The green trace in Figure 4 represents the duty cycle (in %). Within a couple of switching cycles, the duty cycle increases from 27% to 35%. This causes VOUT (represented by the red trace in Figure 4) to quickly return to its regulated 3.3 V level. The HSG (represented by the blue trace in Figure 4) confirms that fSW remains constant during a load transient, demonstrating ZDP fixed-frequency operation.
Fast load transient response during fixed-frequency operation is achieved with ZDP through the hardware results and advantages of MPS devices. For example, the MPQ4340-AEC1 is a synchronous buck converter with a ZDP control scheme. The converter is designed for off-battery automotive applications, where switching regulators require fixed-frequency operation for stringent EMI environments. Its load transient performance corresponds with Figure 4, where fSW stays constant, and the duty cycle changes instantaneously when VOUT droops due to a load step (see Figure 5).
Figure 5: MPQ4340-AEC1 Load Transient Response. Image used courtesy of MPS
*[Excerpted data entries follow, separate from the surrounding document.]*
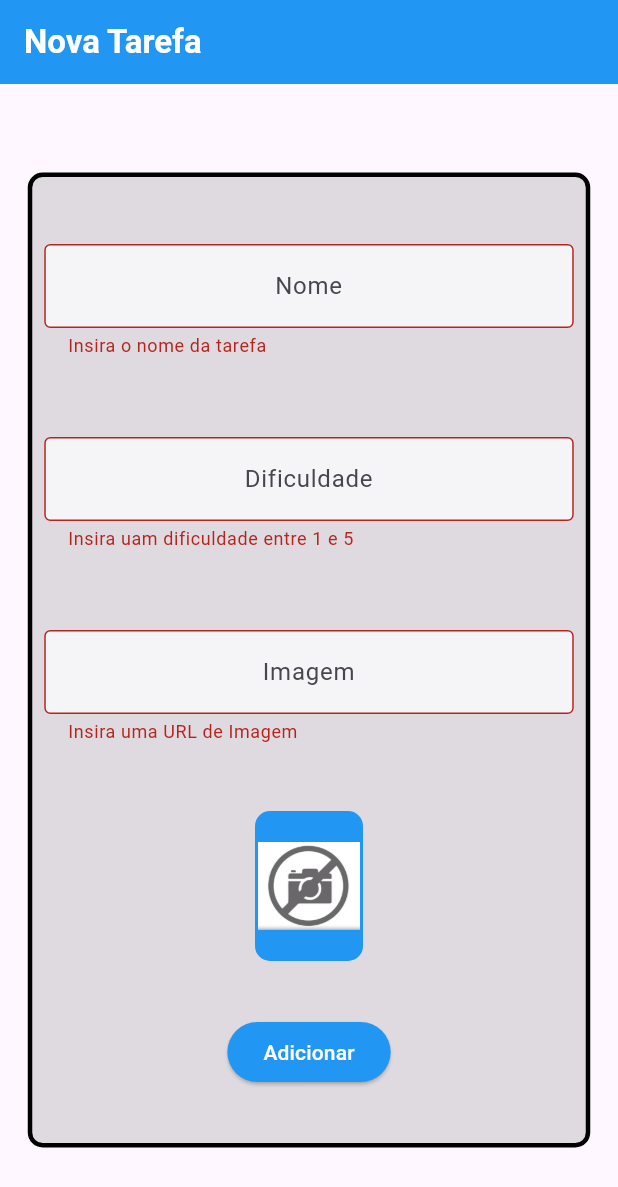
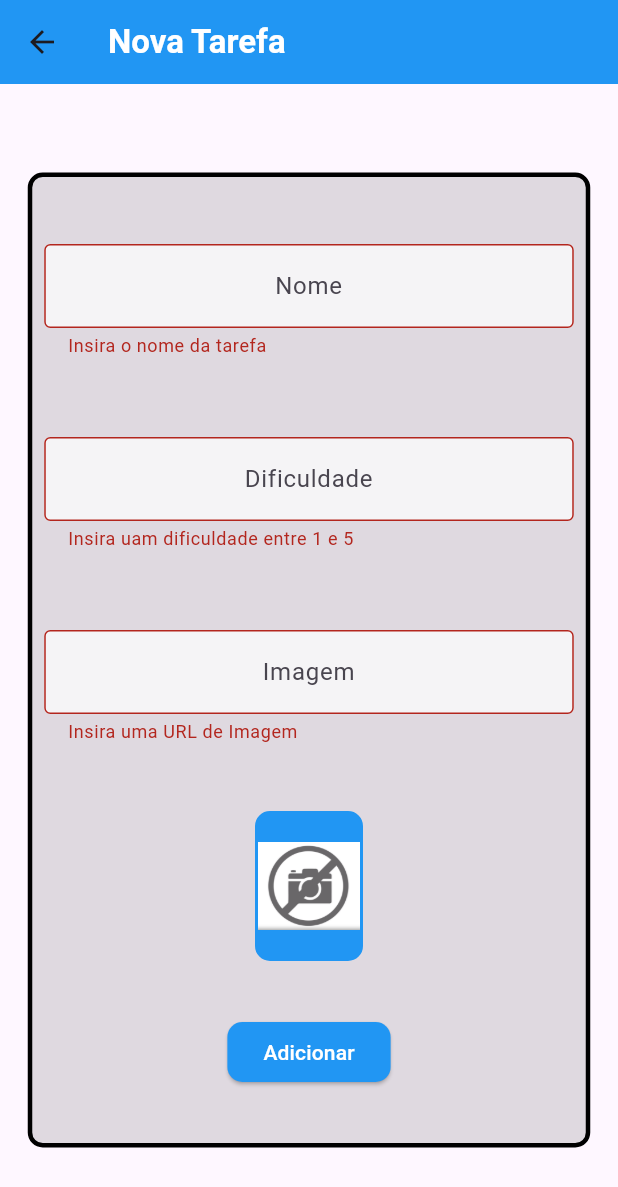
Before and after one commit to alanserafim/flutter_app_tasks, a Flutter app: the FormScreen screen opened directly, after a tap on "Adicionar", on a phone screen of 412 x 824 dp. Shown: the top 1187 px of the screen. Run offline on Flutter 3.47's test engine with Material 3 defaults, Android fonts, the phone set to English and light mode, and no system bars; network calls fail.

Commit message:
C2: Navegação Direta

```diff
--- a/lib/main.dart
+++ b/lib/main.dart
@@ -1,6 +1,5 @@
 import 'package:flutter/material.dart';
-import 'package:flutter_app_tasks/screens/form_screen.dart';
-//import 'package:flutter_app_tasks/screens/initial_screen.dart';
+import 'package:flutter_app_tasks/screens/initial_screen.dart';
 
 
 void main() {
@@ -15,7 +14,7 @@ class MyApp extends StatelessWidget {
     return MaterialApp(
       title: "Tarefas",
       debugShowCheckedModeBanner: false,
-      home: FormScreen(),
+      home: InitialScreen(),
     );
 
   }
--- a/lib/screens/form_screen.dart
+++ b/lib/screens/form_screen.dart
@@ -13,6 +13,9 @@ class _FormScreenState extends State<FormScreen> {
   TextEditingController imageController = TextEditingController();
   ButtonStyle style = ElevatedButton.styleFrom(
     backgroundColor: Colors.blue,
+    shape: RoundedRectangleBorder(
+      borderRadius: BorderRadius.circular(10),
+    ),
   );
 
   final _formKey = GlobalKey<FormState>();
@@ -137,6 +140,7 @@ class _FormScreenState extends State<FormScreen> {
                         ScaffoldMessenger.of(context).showSnackBar(
                          const SnackBar(content: Text('Salvando nova Tarefa'))
                         );
+                        Navigator.pop(context);
                       }
                     },
                     style: style,
```
Also changed, not shown: lib/screens/initial_screen.dart (+6 -10 lines), 1 other file.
When compared to a traditional control scheme (e.g., peak current mode control), ZDP excels in load transient performance, making it a significantly more suitable control scheme compared to peak current mode control for quick performance with minimal component costs.
To demonstrate this, we will compare two similar products with different control architectures. Figure 6 shows a 0 A to 3.5 A load transient comparison between ZDP (using the MPQ4340-AEC1) and a traditional automotive peak current mode control device. Both devices are tested using the same inductor, number of output capacitors, and fSW.
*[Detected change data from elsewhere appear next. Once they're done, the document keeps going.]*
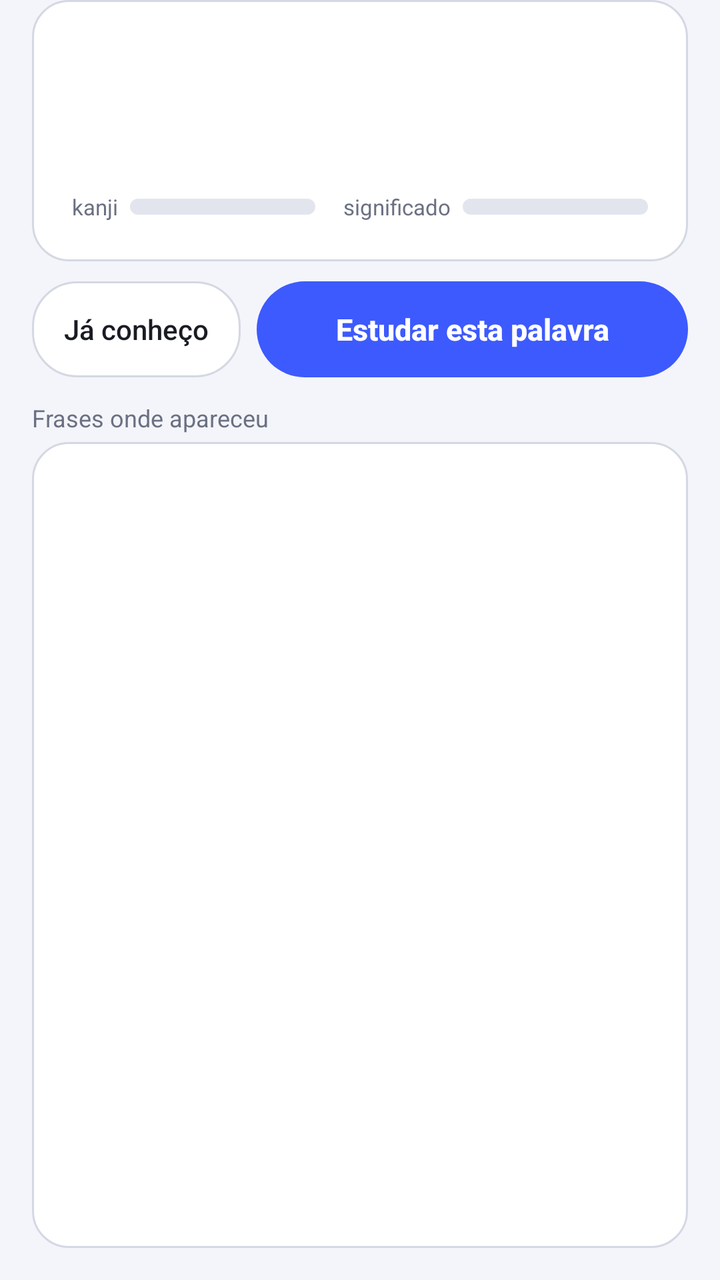
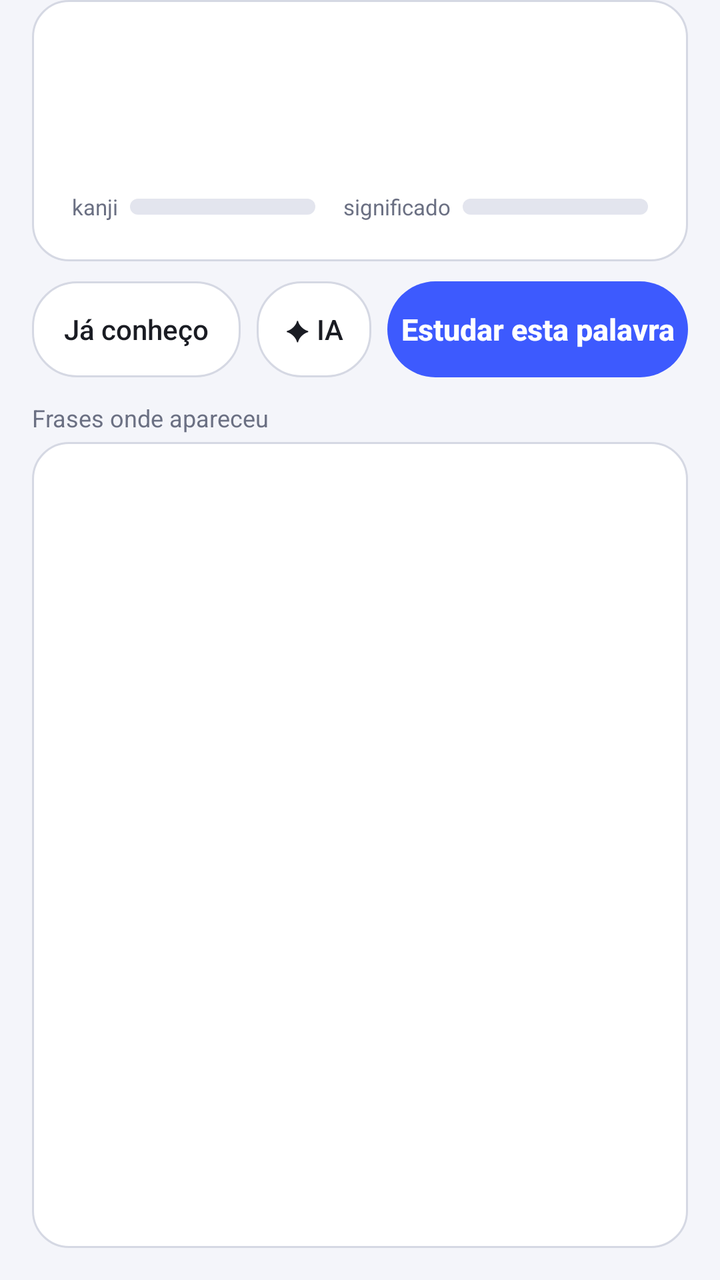

An Android layout rendered at two revisions. The XML below is the earlier revision; the diff shows what the commit changed to produce the second picture.
<!-- AndroidManifest.xml: application theme Theme.LegendaJP -->
<!-- res/layout/activity_vocab_detail.xml -->
<?xml version="1.0" encoding="utf-8"?>
<LinearLayout xmlns:android="http://schemas.android.com/apk/res/android"
    android:layout_width="match_parent"
    android:layout_height="match_parent"
    android:orientation="vertical"
    android:paddingStart="16dp"
    android:paddingEnd="16dp"
    android:paddingBottom="16dp">

    <LinearLayout
        android:layout_width="match_parent"
        android:layout_height="wrap_content"
        android:orientation="vertical"
        android:background="@drawable/bg_card"
        android:padding="20dp">

        <LinearLayout
            android:layout_width="match_parent"
            android:layout_height="wrap_content"
            android:orientation="horizontal"
            android:gravity="bottom">

            <TextView
                android:id="@+id/base"
                android:layout_width="wrap_content"
                android:layout_height="wrap_content"
                android:textColor="@color/saved_word"
                android:textSize="32sp"
                android:textStyle="bold" />

            <TextView
                android:id="@+id/reading"
                android:layout_width="wrap_content"
                android:layout_height="wrap_content"
                android:layout_marginStart="12dp"
                android:paddingBottom="5dp"
                android:textColor="@color/text_secondary"
                android:textSize="16sp" />
        </LinearLayout>

        <TextView
            android:id="@+id/meta"
            android:layout_width="match_parent"
            android:layout_height="wrap_content"
            android:layout_marginTop="4dp"
            android:textColor="@color/text_secondary"
            android:textSize="14sp" />

        <LinearLayout
            android:layout_width="match_parent"
            android:layout_height="wrap_content"
            android:layout_marginTop="10dp"
            android:orientation="horizontal"
            android:gravity="center_vertical">

            <TextView android:layout_width="wrap_content" android:layout_height="wrap_content" android:text="kanji" android:textColor="@color/text_secondary" android:textSize="11sp" />
            <ProgressBar android:id="@+id/barKanji" style="?android:attr/progressBarStyleHorizontal" android:layout_width="0dp" android:layout_height="8dp" android:layout_weight="1" android:layout_marginStart="6dp" android:layout_marginEnd="14dp" android:max="100" android:progressDrawable="@drawable/level_progress" />
            <TextView android:layout_width="wrap_content" android:layout_height="wrap_content" android:text="significado" android:textColor="@color/text_secondary" android:textSize="11sp" />
            <ProgressBar android:id="@+id/barMeaning" style="?android:attr/progressBarStyleHorizontal" android:layout_width="0dp" android:layout_height="8dp" android:layout_weight="1" android:layout_marginStart="6dp" android:max="100" android:progressDrawable="@drawable/level_progress" />
        </LinearLayout>
    </LinearLayout>

    <LinearLayout
        android:id="@+id/strokeBox"
        android:layout_width="match_parent"
        android:layout_height="wrap_content"
        android:layout_marginTop="10dp"
        android:orientation="vertical"
        android:background="@drawable/bg_card"
        android:padding="12dp"
        android:visibility="gone">

        <TextView
            android:layout_width="match_parent"
            android:layout_height="wrap_content"
            android:text="Como escrever (toque num kanji para repetir)"
            android:textColor="@color/text_secondary"
            android:textSize="12sp" />

        <HorizontalScrollView
            android:layout_width="match_parent"
            android:layout_height="wrap_content"
            android:layout_marginTop="4dp">

            <LinearLayout
                android:id="@+id/strokeRow"
                android:layout_width="wrap_content"
                android:layout_height="wrap_content"
                android:orientation="horizontal" />
        </HorizontalScrollView>

        <TextView
            android:id="@+id/kanjiInfo"
            android:layout_width="match_parent"
            android:layout_height="wrap_content"
            android:layout_marginTop="8dp"
            android:textColor="@color/text"
            android:textSize="14sp"
            android:lineSpacingExtra="3dp"
            android:textIsSelectable="true" />
    </LinearLayout>

    <LinearLayout
        android:layout_width="match_parent"
        android:layout_height="wrap_content"
        android:layout_marginTop="10dp"
        android:orientation="horizontal"
        android:gravity="center_vertical">

        <Button
            android:id="@+id/btnKnown"
            style="@style/Button.Outline"
            android:layout_width="wrap_content"
            android:layout_height="48dp"
            android:layout_marginEnd="8dp"
            android:paddingStart="16dp"
            android:paddingEnd="16dp"
            android:text="Já conheço" />

        <Button
            android:id="@+id/btnStudyWord"
            style="@style/Button.Primary"
            android:layout_width="0dp"
            android:layout_height="wrap_content"
            android:layout_weight="1"
            android:minHeight="48dp"
            android:textSize="15sp"
            android:text="Estudar esta palavra" />
    </LinearLayout>

    <TextView
        android:layout_width="match_parent"
        android:layout_height="wrap_content"
        android:layout_marginTop="12dp"
        android:layout_marginBottom="4dp"
        android:text="Frases onde apareceu"
        android:textColor="@color/text_secondary"
        android:textSize="12sp" />

    <ListView
        android:id="@+id/occ"
        android:layout_width="match_parent"
        android:layout_height="0dp"
        android:layout_weight="1"
        android:background="@drawable/bg_card"
        android:divider="@color/outline"
        android:dividerHeight="1dp"
        android:paddingTop="4dp"
        android:paddingBottom="4dp"
        android:clipToPadding="false" />
</LinearLayout>
<!-- resources referenced by this layout -->
<resources>
  <color name="outline">#D5D8E3</color>
  <color name="saved_word">#5B4FE8</color>
  <color name="text">#1A1C23</color>
  <color name="text_secondary">#6B7083</color>
  <!-- drawable bg_card (drawable) -->
  <?xml version="1.0" encoding="utf-8"?>
  <shape xmlns:android="http://schemas.android.com/apk/res/android" android:shape="rectangle">
      <solid android:color="@color/card" />
      <stroke android:width="1dp" android:color="@color/outline" />
      <corners android:radius="18dp" />
  </shape>
  <!-- drawable level_progress (drawable) -->
  <?xml version="1.0" encoding="utf-8"?>
  <layer-list xmlns:android="http://schemas.android.com/apk/res/android">
      <item android:id="@android:id/background">
          <shape android:shape="rectangle">
              <solid android:color="@color/level_track" />
              <corners android:radius="4dp" />
          </shape>
      </item>
      <item android:id="@android:id/progress">
          <clip>
              <shape android:shape="rectangle">
                  <solid android:color="@color/accent" />
                  <corners android:radius="4dp" />
              </shape>
          </clip>
      </item>
  </layer-list>
  <style name="Button.Primary" parent="@android:style/Widget.DeviceDefault.Button">
          <item name="android:background">@drawable/bg_button_primary</item>
          <item name="android:textColor">#FFFFFF</item>
          <item name="android:textSize">17sp</item>
          <item name="android:textStyle">bold</item>
          <item name="android:textAllCaps">false</item>
          <item name="android:minHeight">56dp</item>
          <item name="android:stateListAnimator">@null</item>
      </style>
  <color name="card">#FFFFFF</color>
  <color name="level_track">#E3E5EE</color>
  <color name="accent">#3D5AFE</color>
  <!-- drawable bg_button_outline (drawable) -->
  <?xml version="1.0" encoding="utf-8"?>
  <ripple xmlns:android="http://schemas.android.com/apk/res/android" android:color="@color/accent_soft">
      <item>
          <shape android:shape="rectangle">
              <solid android:color="@color/card" />
              <stroke android:width="1dp" android:color="@color/outline" />
              <corners android:radius="22dp" />
          </shape>
      </item>
  </ripple>
  <!-- drawable bg_button_primary (drawable) -->
  <?xml version="1.0" encoding="utf-8"?>
  <ripple xmlns:android="http://schemas.android.com/apk/res/android" android:color="#33FFFFFF">
      <item>
          <shape android:shape="rectangle">
              <solid android:color="@color/accent" />
              <corners android:radius="28dp" />
          </shape>
      </item>
  </ripple>
  <color name="primary">#1E2A5A</color>
  <color name="background">#F4F5FA</color>
  <style name="LegendaJP.ActionBar" parent="@android:style/Widget.DeviceDefault.ActionBar.Solid">
          <item name="android:background">@color/background</item>
          <item name="android:elevation">0dp</item>
          <item name="android:titleTextStyle">@style/LegendaJP.ActionBar.Title</item>
      </style>
  <color name="accent_soft">#2A3D5AFE</color>
  <style name="LegendaJP.ActionBar.Title" parent="@android:style/TextAppearance.DeviceDefault.Widget.ActionBar.Title">
          <item name="android:textColor">@color/text</item>
          <item name="android:textStyle">bold</item>
      </style>
  <!-- unchanged entries left out for length: 2 -->
</resources>

<!-- the commit's change to res/layout/activity_vocab_detail.xml (unified diff, before → after) -->
@@ -118,6 +118,16 @@
             android:text="Já conheço" />
 
         <Button
+            android:id="@+id/btnAi"
+            style="@style/Button.Outline"
+            android:layout_width="wrap_content"
+            android:layout_height="48dp"
+            android:layout_marginEnd="8dp"
+            android:paddingStart="14dp"
+            android:paddingEnd="14dp"
+            android:text="✦ IA" />
+
+        <Button
             android:id="@+id/btnStudyWord"
             style="@style/Button.Primary"
             android:layout_width="0dp"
Peak Current Mode Device
Figure 6. Peak Current Mode Control vs. ZDP Load Transient Response. Image used courtesy of MPS
Note: In the hardware results, VIN = 12 V, VOUT = 3.3 V, 0 A to 3.5 A load step at 2 A/µs, fSW = 2.2 MHz, L = 1 µH, and COUT = 2 x 22 µF. Tested using the MPQ4340GLE-33-AEC1 and a generic automotive peak current mode device
The load transient response results in Figure 6 underline the significant improvement achieved using ZDP architecture compared to peak current mode control architecture. For the same load step, the peak current mode device’s VOUT fluctuation was 523mVPK-PK, while the MPQ4340-AEC1 was 170mVPK-PK.
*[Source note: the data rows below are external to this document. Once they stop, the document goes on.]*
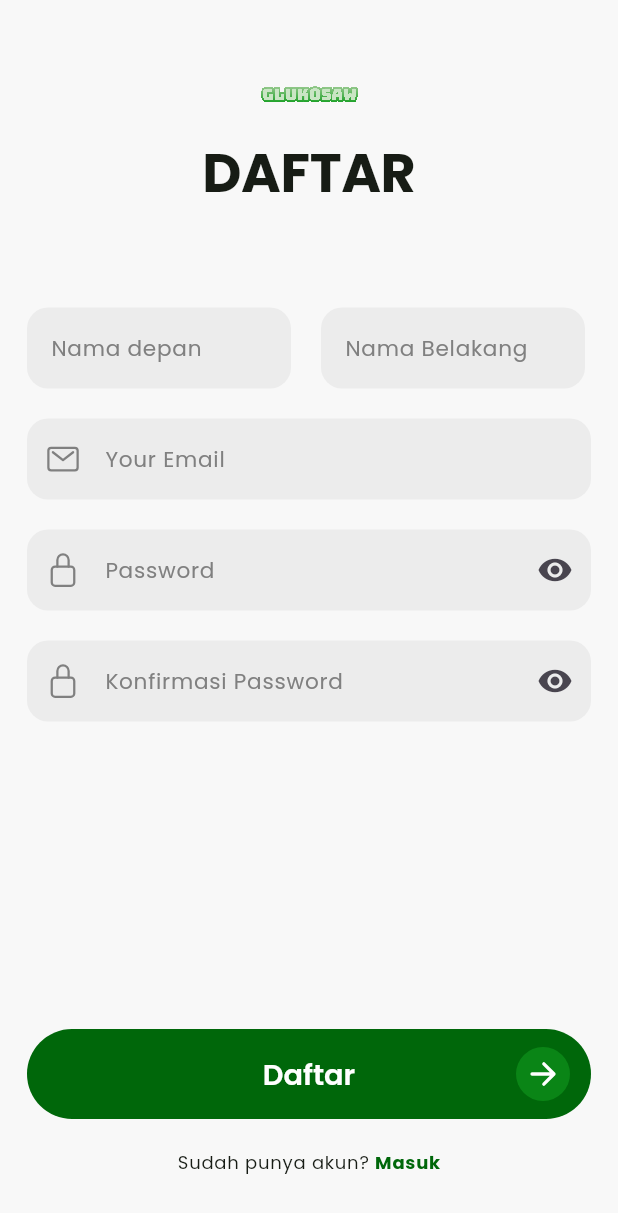
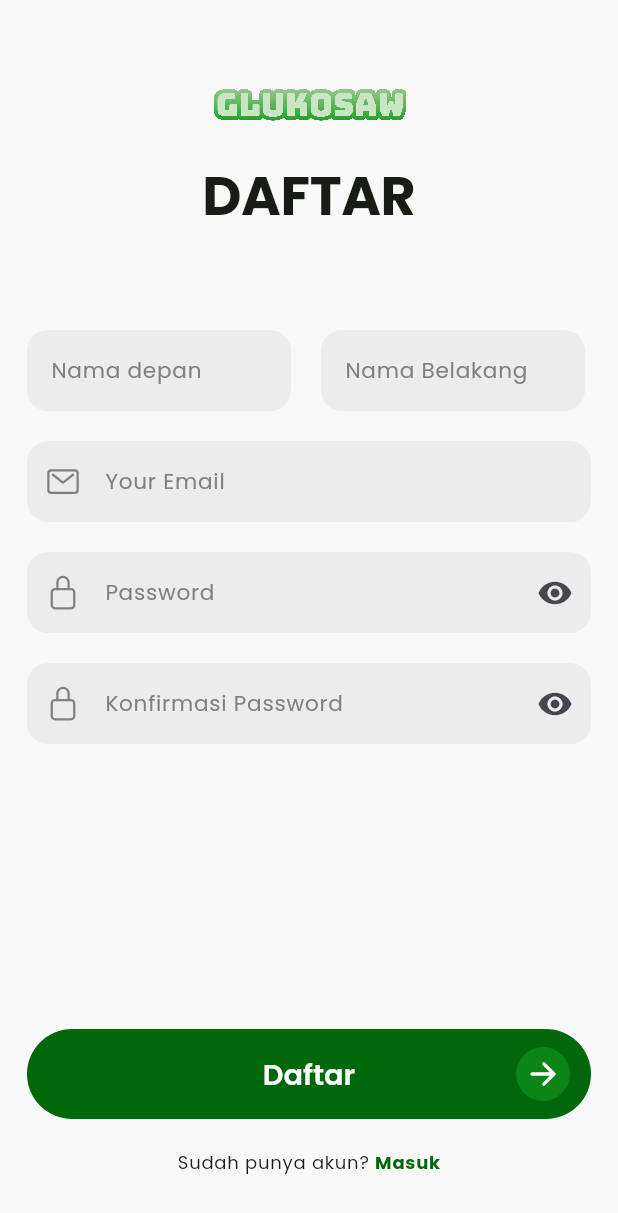
Before and after one commit to haidarfathin/Flutter_Nutrisee, a Flutter app: the PaginatedSignupScreen screen opened by its route, on a phone screen of 412 x 824 dp. Shown: the top 1213 px of the screen. Run offline on Flutter 3.47's test engine with Material 3 defaults, Android fonts, the phone set to English and light mode, and no system bars; our stand-ins replace bloc, camera, cloud_firestore, dio, dropdown_button2, equatable and 28 more; missing offline and left inert: edge_detection, mobile_scanner; accounts and stored records are empty; generated files the repository leaves out were written again; network calls fail.

Commit message:
checkpoint aplikasi glukosaw

```diff
--- a/lib/ui/auth/screen/login_screen.dart
+++ b/lib/ui/auth/screen/login_screen.dart
@@ -43,7 +43,7 @@ class _LoginScreenState extends State<LoginScreen> {
             child: Column(
               crossAxisAlignment: CrossAxisAlignment.center,
               children: [
-                Assets.images.icLogo.image(height: 15),
+                Assets.images.icLogo.image(height: 30),
                 const Gap(24),
                 Text(
                   "Masuk",
--- a/lib/ui/auth/screen/paginated_signup_screen.dart
+++ b/lib/ui/auth/screen/paginated_signup_screen.dart
@@ -230,7 +230,7 @@ class _PaginatedSignupScreenState extends State<PaginatedSignupScreen> {
           Column(
             crossAxisAlignment: CrossAxisAlignment.center,
             children: [
-              Assets.images.icLogo.image(height: 15),
+              Assets.images.icLogo.image(height: 30),
               const Gap(24),
               Text(
                 "DAFTAR",
--- a/lib/ui/router.dart
+++ b/lib/ui/router.dart
@@ -23,7 +23,7 @@ import 'splash/screen/splash_screen.dart';
 var router = GoRouter(routes: [
   GoRoute(
     path: '/',
-    builder: (context, state) => const SplashScreen(),
+    builder: (context, state) => const HomeScreen(),
   ),
   GoRoute(
     path: '/menu',
--- a/lib/ui/splash/widget/im_flutter.dart
+++ b/lib/ui/splash/widget/im_flutter.dart
@@ -8,7 +8,7 @@
   @override
   Widget build(BuildContext context) {
     return Center(
-      child: Assets.images.icLogo.image(height: 50),
+      child: Assets.images.icBrand.image(height: 150),
     );
   }
 }
```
The ZDP transient advantage also reduces the overall power solution cost since fewer output capacitors can be used compared to traditional control architecture.
The MPQ4340-AEC1 utilizes the benefits of ZDP architecture to achieve a low tON_MIN, down to 20ns (typical) and a maximum of 35ns. By contrast, the peak current mode device has a typical tON_MIN of 80 ns. A lower tON_MIN allows the ZDP device to step down its automotive battery supply voltage (up to 18V under nominal operating conditions) to voltage levels suitable to supply SoCs (as low as 1.8V) while maintaining a high fSW above the AM band, such as 2.2MHz.
The EMI results of the MPQ4340-AEC1 with ZDP demonstrate its compatibility with strict EMC environments that automotive applications frequently encounter. These results also illustrate that ZDP can use frequency spread spectrum (FSS) to further enable the solution to pass EMI requirements with standard input and output filters (see Figure 7).
Peak Conducted Emissions
Peak Radiated Emissions
Figure 7. MPQ4340-AEC1 EMI Results. Image used courtesy of MPS
Note: The EMC test results are based on the typical application circuit with EMI filters (refer to the MPQ4340-AEC1 datasheet for more details).
Zero-Delay PWM Control Takeaways
Zero-delay PWM control optimizes the requirements of switching regulators in modern automotive applications. Products with ZDP can meet the fast transient specifications that are required for SoCs in ADAS and digital cockpit applications while still minimizing costs. By using fixed-frequency operation, ZDP is well-suited for EMI-sensitive automotive environments. Furthermore, the valley current sensing feature of ZDP allows for large VIN-to-VOUT ratios with high fSW due to a low tON_MIN.